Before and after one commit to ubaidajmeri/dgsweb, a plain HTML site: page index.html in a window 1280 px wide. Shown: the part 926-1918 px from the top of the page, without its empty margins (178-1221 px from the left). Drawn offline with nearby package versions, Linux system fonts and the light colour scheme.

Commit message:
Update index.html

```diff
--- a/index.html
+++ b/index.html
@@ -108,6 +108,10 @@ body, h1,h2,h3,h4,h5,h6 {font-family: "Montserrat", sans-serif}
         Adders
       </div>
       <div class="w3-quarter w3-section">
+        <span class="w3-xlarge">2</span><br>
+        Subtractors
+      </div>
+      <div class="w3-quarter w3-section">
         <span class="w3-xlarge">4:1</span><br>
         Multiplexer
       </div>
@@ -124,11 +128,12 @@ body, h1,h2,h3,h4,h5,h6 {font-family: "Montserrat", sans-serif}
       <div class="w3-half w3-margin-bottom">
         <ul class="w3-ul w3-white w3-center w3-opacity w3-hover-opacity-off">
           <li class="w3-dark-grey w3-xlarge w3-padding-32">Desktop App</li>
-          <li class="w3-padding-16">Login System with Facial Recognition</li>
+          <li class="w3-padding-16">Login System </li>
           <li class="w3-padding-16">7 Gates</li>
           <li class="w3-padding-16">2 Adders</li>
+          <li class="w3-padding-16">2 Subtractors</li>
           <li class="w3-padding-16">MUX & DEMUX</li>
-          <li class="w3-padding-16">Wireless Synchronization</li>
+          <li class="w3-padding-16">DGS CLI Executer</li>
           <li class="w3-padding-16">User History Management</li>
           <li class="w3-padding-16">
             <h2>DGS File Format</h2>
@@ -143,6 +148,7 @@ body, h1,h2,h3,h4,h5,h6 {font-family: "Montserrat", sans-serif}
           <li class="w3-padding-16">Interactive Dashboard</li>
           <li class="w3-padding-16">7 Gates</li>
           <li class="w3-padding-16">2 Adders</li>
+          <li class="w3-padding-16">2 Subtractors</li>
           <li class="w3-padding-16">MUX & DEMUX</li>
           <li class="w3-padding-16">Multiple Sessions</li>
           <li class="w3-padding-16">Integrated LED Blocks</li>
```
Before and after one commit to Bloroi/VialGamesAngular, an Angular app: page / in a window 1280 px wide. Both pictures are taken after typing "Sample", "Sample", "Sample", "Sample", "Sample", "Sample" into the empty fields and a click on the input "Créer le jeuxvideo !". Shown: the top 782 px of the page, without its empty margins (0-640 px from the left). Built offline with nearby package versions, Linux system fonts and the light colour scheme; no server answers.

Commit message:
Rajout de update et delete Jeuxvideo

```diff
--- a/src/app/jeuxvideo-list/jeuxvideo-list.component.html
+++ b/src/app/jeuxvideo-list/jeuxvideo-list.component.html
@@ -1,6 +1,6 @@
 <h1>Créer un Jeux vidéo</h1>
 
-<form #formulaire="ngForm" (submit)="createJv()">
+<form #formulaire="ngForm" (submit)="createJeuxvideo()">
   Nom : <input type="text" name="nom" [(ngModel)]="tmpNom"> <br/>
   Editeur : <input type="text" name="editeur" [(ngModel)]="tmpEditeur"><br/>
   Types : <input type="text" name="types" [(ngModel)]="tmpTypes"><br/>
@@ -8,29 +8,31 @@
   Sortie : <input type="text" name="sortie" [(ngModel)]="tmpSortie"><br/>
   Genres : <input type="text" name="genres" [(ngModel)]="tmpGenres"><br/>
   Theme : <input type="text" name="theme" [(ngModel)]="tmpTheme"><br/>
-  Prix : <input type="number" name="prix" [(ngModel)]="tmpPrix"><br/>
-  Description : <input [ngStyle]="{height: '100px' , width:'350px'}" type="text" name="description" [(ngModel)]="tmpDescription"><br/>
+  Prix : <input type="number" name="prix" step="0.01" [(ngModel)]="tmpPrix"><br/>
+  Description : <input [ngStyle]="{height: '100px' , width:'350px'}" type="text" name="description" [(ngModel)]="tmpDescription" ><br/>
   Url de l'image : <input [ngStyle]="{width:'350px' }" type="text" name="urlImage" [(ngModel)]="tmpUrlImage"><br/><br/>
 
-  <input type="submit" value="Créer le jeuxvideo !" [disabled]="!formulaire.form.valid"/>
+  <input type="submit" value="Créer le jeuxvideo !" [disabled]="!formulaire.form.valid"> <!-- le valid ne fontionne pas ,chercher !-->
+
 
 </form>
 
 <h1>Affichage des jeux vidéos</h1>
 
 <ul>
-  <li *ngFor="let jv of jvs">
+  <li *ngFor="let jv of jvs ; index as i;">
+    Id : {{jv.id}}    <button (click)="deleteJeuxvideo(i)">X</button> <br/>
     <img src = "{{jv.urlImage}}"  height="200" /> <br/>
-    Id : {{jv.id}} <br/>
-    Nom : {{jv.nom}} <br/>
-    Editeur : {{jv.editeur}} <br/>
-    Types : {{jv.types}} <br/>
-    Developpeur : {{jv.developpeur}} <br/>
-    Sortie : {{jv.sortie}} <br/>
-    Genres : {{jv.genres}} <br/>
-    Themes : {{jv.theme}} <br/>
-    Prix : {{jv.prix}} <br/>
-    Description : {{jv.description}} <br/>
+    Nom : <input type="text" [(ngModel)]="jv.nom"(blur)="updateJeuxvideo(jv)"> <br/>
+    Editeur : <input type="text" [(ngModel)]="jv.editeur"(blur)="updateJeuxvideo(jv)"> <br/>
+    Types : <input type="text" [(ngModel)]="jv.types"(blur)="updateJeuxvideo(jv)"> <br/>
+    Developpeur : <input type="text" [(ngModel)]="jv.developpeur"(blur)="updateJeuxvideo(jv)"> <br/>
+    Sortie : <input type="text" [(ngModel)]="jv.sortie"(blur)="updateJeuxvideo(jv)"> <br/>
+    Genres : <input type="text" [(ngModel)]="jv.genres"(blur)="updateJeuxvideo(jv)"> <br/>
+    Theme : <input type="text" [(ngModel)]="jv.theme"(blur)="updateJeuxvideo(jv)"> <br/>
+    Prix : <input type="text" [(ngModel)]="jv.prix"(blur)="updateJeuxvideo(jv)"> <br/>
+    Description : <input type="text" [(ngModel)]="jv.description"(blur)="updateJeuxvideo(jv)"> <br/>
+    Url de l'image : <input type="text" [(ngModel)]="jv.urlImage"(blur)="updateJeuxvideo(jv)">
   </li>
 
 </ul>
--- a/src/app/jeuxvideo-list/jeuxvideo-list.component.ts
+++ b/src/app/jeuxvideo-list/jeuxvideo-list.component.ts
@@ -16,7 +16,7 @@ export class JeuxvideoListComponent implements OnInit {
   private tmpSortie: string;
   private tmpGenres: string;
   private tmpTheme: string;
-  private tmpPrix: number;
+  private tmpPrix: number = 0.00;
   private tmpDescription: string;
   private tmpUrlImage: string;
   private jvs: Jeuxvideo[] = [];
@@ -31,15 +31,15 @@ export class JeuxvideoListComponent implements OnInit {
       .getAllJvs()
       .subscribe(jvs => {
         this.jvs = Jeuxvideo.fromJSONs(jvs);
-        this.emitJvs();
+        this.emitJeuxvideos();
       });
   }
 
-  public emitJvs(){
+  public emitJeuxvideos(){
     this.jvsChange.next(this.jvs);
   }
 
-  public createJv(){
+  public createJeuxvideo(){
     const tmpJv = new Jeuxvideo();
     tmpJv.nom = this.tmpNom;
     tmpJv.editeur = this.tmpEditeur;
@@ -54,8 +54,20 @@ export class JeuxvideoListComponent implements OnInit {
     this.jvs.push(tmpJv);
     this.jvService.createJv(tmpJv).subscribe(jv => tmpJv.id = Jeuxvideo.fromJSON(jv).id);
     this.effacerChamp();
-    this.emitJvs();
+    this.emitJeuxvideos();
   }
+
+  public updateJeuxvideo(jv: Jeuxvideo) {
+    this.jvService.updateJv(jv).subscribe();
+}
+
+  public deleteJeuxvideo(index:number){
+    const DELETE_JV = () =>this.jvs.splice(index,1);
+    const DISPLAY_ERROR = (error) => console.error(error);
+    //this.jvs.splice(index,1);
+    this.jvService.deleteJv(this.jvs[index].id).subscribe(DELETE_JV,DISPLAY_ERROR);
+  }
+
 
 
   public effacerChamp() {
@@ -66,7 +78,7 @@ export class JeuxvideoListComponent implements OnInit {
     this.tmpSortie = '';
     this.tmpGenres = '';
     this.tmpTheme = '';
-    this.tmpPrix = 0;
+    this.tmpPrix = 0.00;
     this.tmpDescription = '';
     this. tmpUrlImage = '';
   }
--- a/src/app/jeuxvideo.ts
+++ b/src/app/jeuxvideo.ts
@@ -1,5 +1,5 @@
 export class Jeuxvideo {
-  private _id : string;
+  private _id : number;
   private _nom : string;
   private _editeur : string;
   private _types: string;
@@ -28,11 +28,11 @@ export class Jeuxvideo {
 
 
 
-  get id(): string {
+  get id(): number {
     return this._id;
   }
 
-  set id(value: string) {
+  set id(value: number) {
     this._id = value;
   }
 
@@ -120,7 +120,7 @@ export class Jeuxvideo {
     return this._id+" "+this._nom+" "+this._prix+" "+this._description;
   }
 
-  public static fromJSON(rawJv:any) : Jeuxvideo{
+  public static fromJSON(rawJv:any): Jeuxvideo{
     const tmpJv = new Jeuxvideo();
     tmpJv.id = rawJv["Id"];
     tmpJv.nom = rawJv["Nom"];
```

■ Aim of the exercise: Scan the data above; copy every line where "html" appears.

■ Result:
Before and after one commit to ubaidajmeri/dgsweb, a plain HTML site: page index.html in a window 1280 px wide. Shown: the part 926-1918 px from the top of the page, without its empty margins (178-1221 px from the left). Drawn offline with nearby package versions, Linux system fonts and the light colour scheme.
Update index.html
--- a/index.html
+++ b/index.html
--- a/src/app/jeuxvideo-list/jeuxvideo-list.component.html
+++ b/src/app/jeuxvideo-list/jeuxvideo-list.component.html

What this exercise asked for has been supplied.